According to FinAid, an online financial aid resource, college tuition has increased at about twice the general inflation rate.
On average, tuition tends to rise about 8% per year, which means the cost of college doubles every nine years. For example, the same public college tuition that cost $8,000 in 2003 will set you back $16,000 this year.
Recession affects students too
Over the years, there have been many reasons for the increases in college tuition, but the most recent big hikes at public schools are due—at least in part—to state budget cuts.
As state and local higher-education funding decreases, colleges are forced to raise tuition to make up the difference. Families that aren't prepared to cover these costs often turn to student loans in order to afford college.
Plan ahead for tuition inflation
As a 529 plan account owner, however, you've realized that there's a better way to fund a college education. To get ahead of college tuition inflation, you'll need to contribute regularly to your 529 plan account and increase your contribution amount as you're able.*
You may also want to evaluate your portfolio's asset mix in terms of the number of years you have to save.
For instance, if your child is still in elementary school, you may want to consider a more aggressive portfolio that has a greater allocation to stocks, which have the potential for higher returns and can help you accumulate more money.
To get an idea of how much you might need to save, you can use Vanguard's college cost projector.

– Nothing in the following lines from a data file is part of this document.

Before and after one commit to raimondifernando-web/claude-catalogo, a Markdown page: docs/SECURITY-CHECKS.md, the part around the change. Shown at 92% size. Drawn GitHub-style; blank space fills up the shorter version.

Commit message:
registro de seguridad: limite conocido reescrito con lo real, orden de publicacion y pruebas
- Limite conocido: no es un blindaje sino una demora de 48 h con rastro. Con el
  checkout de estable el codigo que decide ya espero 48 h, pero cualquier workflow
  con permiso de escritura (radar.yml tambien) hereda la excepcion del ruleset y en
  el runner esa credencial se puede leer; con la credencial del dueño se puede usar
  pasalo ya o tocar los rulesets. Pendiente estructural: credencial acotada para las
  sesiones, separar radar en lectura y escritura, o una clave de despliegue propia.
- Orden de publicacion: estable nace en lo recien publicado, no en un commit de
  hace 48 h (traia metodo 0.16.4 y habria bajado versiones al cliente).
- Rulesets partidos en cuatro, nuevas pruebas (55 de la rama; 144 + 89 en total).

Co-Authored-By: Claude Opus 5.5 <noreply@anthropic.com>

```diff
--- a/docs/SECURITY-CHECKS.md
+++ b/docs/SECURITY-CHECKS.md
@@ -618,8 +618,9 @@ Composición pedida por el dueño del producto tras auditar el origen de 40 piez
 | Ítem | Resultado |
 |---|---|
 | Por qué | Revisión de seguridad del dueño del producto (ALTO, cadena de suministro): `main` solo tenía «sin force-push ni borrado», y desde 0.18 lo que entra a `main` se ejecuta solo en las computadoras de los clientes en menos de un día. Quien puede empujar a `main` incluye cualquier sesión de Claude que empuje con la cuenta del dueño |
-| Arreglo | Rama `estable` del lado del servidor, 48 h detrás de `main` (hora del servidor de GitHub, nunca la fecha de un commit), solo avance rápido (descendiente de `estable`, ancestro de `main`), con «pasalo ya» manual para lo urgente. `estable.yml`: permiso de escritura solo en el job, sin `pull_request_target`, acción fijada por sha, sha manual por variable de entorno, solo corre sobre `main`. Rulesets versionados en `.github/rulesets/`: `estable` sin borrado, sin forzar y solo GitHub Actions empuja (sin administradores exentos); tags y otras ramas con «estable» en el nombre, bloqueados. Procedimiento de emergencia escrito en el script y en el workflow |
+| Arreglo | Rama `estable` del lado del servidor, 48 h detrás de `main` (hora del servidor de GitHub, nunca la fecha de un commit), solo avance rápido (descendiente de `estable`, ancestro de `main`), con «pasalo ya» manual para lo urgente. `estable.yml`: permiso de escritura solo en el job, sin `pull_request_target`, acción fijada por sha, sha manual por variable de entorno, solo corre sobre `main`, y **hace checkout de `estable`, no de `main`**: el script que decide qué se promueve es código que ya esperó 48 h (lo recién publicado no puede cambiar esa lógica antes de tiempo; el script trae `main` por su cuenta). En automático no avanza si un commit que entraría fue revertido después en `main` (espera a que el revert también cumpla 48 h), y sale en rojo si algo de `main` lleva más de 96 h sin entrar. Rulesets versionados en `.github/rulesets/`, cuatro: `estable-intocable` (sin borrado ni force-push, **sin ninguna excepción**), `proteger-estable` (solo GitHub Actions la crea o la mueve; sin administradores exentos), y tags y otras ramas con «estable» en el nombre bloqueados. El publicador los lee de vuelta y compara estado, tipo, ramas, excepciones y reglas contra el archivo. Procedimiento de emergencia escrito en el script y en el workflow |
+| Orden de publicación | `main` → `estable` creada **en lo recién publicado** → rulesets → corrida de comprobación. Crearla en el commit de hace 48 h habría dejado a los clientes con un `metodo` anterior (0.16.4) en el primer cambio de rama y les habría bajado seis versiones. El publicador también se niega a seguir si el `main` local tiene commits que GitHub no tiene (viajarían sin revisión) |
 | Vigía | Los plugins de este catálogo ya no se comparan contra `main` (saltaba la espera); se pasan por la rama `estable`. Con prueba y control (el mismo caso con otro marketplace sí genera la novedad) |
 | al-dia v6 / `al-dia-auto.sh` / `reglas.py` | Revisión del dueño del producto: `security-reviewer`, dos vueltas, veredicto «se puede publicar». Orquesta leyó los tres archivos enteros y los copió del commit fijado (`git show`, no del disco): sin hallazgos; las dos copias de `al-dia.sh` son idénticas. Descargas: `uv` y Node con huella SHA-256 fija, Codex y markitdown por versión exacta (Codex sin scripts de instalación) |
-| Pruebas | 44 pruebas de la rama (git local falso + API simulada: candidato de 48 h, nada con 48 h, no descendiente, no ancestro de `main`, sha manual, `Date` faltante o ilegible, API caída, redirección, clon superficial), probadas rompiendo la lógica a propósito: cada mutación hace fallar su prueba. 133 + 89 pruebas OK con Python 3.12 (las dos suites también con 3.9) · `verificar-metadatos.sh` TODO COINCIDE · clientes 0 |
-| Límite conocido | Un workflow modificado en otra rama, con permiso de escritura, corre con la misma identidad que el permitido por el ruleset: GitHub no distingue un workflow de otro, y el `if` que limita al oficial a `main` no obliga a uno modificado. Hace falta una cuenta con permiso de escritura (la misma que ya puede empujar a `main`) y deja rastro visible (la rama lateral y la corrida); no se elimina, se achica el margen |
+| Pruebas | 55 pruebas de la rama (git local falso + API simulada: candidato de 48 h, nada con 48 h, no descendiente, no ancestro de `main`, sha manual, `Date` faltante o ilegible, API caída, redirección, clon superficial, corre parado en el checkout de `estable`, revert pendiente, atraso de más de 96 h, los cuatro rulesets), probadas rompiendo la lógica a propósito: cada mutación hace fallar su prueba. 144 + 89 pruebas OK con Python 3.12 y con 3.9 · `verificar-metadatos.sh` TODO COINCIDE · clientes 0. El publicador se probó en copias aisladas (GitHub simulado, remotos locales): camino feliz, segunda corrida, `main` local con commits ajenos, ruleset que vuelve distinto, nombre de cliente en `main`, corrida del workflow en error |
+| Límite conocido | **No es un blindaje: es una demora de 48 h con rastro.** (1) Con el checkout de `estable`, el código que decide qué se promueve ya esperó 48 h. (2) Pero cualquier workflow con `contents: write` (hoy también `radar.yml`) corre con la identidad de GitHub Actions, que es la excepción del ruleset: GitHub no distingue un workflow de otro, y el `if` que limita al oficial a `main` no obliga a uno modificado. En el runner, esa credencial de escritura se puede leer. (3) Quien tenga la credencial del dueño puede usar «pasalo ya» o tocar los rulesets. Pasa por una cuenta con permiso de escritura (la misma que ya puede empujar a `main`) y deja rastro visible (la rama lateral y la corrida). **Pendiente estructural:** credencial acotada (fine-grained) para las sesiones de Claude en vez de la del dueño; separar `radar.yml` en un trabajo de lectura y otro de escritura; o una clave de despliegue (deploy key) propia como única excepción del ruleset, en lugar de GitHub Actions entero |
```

The calculator can project future tuition rates for a college or state that you specify. Or if you're not sure where your student might be headed, the tool will use average costs to calculate your future expenses.